• Action item:
Each line in the records below that has the word "group" should be copied.

[Saved entries]
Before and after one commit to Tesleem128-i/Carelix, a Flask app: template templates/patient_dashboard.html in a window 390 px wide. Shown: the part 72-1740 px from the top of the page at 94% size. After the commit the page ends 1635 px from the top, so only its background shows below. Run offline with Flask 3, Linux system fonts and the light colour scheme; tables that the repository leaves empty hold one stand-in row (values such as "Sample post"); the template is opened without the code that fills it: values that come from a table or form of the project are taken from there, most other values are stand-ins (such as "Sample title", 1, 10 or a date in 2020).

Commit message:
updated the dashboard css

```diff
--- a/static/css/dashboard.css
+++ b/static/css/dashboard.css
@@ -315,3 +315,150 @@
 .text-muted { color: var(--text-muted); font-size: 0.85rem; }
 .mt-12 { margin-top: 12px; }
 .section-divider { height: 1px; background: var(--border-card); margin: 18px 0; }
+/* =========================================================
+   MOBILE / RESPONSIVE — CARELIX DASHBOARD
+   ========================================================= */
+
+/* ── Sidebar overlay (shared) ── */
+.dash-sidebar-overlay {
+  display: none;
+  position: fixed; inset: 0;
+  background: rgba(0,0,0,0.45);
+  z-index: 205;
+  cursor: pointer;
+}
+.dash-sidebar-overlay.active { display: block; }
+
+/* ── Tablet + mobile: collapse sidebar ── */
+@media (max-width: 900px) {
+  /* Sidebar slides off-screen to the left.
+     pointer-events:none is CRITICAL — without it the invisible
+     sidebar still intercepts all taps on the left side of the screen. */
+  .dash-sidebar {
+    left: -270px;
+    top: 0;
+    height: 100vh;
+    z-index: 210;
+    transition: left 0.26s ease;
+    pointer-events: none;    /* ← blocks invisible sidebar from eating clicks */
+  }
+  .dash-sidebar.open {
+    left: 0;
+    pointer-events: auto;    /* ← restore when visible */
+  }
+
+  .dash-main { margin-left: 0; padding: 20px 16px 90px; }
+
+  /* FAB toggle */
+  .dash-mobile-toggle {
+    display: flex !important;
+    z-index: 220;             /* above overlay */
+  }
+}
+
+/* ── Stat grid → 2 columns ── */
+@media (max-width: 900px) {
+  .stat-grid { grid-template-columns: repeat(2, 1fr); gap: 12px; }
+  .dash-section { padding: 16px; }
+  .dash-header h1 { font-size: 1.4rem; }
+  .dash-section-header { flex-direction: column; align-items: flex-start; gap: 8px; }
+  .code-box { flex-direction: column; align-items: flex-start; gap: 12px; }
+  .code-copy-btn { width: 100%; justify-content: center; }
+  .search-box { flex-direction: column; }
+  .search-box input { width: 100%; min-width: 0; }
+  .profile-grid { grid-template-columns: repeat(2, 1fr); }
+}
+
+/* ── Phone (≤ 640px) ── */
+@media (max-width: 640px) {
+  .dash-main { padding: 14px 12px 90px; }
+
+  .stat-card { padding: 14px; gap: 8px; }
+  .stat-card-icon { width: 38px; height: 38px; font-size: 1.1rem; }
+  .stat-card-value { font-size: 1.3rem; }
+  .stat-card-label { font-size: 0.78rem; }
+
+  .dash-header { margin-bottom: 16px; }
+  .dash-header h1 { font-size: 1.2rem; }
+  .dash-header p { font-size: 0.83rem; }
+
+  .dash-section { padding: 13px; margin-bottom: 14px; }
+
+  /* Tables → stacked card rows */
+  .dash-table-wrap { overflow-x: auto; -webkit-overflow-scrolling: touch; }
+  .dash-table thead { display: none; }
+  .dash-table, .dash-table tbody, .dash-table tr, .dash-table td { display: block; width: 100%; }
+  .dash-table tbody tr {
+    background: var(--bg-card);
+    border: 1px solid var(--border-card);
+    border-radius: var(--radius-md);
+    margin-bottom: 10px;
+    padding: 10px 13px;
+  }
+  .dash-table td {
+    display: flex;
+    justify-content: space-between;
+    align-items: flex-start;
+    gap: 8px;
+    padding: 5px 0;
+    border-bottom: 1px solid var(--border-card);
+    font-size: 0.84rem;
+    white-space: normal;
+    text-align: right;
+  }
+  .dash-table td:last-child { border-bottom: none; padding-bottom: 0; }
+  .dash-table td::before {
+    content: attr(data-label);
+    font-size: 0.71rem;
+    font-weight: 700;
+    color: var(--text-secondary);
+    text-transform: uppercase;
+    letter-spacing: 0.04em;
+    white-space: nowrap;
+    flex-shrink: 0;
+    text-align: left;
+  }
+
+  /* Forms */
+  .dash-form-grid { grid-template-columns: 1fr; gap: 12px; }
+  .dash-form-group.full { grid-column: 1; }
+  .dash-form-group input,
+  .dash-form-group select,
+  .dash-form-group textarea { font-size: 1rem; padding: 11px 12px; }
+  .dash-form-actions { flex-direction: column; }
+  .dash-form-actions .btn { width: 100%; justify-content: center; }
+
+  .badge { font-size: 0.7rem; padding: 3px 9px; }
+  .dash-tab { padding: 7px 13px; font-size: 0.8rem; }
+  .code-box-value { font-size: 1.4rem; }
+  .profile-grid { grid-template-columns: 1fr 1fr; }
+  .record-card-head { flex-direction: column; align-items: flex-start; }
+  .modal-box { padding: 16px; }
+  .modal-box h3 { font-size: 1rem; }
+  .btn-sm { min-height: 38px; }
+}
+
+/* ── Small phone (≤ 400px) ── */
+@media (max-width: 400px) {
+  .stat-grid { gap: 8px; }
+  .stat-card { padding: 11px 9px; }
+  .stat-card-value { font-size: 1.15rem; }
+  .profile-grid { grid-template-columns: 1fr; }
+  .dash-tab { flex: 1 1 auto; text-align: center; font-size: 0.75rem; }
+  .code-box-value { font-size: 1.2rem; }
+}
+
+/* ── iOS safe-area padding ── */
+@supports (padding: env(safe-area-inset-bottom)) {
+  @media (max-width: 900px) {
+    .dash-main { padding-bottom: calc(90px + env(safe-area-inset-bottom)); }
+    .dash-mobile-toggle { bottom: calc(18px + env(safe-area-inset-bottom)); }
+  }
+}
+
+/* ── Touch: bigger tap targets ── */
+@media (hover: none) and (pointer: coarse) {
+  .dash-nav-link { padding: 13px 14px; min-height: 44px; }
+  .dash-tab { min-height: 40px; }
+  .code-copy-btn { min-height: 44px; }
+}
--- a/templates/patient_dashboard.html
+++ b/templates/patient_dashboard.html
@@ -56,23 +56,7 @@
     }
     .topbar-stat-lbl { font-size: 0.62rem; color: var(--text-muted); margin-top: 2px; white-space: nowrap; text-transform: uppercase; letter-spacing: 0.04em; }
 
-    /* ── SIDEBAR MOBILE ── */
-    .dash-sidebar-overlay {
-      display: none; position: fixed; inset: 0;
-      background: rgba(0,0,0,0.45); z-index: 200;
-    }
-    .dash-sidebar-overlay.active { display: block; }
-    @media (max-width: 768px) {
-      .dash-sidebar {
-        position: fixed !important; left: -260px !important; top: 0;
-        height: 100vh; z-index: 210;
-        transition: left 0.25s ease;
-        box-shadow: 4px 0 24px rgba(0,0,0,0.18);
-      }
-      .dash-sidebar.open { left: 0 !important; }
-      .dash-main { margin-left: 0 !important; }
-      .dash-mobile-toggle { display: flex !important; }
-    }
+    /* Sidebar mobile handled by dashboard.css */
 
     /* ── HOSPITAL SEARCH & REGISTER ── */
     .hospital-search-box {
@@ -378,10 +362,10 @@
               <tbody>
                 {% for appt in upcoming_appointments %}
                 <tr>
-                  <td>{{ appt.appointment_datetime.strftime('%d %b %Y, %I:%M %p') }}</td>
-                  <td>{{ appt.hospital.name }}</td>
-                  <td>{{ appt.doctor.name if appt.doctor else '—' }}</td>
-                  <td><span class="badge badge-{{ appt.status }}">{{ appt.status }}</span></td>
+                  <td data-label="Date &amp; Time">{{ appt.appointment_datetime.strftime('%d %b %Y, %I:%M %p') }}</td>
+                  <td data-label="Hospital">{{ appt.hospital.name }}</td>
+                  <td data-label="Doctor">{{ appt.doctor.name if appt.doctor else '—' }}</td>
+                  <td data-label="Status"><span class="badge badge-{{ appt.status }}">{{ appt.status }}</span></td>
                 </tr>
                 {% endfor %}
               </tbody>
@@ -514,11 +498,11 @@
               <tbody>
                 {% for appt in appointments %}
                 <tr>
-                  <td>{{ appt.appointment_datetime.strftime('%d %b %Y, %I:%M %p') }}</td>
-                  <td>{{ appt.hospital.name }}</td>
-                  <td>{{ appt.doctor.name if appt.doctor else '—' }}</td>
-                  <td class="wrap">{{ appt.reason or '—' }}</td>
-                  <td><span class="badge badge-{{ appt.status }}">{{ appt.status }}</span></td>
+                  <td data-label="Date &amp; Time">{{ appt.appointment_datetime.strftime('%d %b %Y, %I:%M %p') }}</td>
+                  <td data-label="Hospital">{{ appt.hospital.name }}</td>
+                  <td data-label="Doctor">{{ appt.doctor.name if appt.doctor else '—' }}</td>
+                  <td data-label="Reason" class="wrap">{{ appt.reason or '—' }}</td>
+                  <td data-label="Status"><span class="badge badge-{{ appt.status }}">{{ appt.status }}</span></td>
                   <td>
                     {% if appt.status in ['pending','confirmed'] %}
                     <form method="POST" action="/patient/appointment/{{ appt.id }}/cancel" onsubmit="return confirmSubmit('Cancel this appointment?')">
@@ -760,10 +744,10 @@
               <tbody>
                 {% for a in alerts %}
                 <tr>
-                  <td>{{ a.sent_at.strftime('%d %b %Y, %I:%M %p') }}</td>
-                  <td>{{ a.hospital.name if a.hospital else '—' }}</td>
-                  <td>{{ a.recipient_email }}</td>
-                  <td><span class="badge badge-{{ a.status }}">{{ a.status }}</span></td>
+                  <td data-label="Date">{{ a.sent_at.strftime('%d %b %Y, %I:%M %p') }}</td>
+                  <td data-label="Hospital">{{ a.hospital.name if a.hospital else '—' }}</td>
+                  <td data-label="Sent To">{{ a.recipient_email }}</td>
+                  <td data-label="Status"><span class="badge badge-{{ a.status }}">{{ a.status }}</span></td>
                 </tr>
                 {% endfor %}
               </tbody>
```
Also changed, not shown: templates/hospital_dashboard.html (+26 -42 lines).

---

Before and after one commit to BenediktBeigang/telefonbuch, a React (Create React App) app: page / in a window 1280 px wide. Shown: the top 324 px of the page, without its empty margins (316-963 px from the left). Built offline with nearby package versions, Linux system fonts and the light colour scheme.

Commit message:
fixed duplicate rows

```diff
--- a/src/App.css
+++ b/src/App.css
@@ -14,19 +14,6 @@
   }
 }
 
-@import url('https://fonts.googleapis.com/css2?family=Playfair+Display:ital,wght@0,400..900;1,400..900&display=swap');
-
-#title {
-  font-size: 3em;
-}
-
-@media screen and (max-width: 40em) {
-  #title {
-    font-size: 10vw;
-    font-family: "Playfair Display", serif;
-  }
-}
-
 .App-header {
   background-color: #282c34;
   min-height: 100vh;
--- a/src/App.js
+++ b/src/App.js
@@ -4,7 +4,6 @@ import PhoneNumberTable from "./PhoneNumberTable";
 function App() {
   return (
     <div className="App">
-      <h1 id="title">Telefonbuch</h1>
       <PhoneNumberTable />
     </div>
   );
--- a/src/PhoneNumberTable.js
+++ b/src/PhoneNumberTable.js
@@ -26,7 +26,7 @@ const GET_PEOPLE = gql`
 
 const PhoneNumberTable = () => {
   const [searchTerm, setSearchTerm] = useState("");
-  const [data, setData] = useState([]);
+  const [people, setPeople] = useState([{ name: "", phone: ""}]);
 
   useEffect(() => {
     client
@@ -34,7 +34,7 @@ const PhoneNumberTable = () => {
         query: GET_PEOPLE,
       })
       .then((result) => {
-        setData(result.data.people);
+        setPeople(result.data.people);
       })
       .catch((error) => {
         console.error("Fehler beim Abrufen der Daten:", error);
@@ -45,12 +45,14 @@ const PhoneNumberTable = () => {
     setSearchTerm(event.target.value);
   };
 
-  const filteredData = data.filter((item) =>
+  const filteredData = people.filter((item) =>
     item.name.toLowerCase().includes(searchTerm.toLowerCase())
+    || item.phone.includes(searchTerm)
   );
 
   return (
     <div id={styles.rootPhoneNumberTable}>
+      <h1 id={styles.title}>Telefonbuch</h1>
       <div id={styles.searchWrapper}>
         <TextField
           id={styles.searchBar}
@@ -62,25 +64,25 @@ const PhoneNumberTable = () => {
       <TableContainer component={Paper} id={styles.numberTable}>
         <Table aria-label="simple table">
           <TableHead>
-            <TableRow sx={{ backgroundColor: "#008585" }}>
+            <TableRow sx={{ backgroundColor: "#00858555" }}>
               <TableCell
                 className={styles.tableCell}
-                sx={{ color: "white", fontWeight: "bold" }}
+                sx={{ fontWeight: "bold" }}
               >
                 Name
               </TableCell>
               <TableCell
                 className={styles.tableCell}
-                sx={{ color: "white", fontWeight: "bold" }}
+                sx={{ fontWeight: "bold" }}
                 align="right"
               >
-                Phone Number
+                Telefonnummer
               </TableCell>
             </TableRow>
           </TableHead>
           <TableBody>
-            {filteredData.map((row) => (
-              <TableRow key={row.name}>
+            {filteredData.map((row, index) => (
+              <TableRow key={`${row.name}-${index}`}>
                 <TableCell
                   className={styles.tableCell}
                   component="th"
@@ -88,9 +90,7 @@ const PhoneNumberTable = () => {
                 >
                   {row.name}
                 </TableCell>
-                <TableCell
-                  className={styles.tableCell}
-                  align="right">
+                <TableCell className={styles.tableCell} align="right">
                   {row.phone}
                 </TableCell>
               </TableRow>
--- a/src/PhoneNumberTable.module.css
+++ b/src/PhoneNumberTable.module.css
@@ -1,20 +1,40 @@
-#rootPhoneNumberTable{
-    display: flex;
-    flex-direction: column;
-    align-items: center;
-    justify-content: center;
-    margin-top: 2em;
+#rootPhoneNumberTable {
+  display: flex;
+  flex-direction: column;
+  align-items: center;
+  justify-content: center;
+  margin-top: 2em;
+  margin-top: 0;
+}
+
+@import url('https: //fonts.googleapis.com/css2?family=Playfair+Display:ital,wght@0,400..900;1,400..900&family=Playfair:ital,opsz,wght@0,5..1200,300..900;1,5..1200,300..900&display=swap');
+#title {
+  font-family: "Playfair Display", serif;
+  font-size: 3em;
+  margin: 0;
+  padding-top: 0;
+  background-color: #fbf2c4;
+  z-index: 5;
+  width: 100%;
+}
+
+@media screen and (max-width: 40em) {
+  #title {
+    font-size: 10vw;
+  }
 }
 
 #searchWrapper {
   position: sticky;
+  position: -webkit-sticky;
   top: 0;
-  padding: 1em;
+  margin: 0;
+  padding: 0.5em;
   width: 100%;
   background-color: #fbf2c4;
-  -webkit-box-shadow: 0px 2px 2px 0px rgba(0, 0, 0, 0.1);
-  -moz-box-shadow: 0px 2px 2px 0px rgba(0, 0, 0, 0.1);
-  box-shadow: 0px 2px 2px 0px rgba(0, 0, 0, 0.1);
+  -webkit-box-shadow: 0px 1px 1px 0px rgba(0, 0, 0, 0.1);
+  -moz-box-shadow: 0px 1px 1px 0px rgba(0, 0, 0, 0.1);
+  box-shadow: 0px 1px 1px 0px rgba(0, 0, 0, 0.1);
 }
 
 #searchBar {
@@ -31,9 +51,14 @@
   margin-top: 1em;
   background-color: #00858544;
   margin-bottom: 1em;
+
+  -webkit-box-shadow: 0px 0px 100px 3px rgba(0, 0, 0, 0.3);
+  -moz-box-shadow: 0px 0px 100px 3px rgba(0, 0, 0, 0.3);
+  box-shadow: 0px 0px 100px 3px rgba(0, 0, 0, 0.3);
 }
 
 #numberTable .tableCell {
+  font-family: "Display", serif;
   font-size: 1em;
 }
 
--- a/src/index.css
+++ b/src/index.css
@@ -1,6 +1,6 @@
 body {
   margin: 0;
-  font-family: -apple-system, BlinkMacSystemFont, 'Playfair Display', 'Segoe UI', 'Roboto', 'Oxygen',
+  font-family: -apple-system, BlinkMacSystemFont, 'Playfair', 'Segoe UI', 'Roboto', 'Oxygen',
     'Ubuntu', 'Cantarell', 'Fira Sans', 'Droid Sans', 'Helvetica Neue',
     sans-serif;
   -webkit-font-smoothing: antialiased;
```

• Result for this task:
+  .dash-form-group.full { grid-column: 1; }
+  .dash-form-group input,
+  .dash-form-group select,
+  .dash-form-group textarea { font-size: 1rem; padding: 11px 12px; }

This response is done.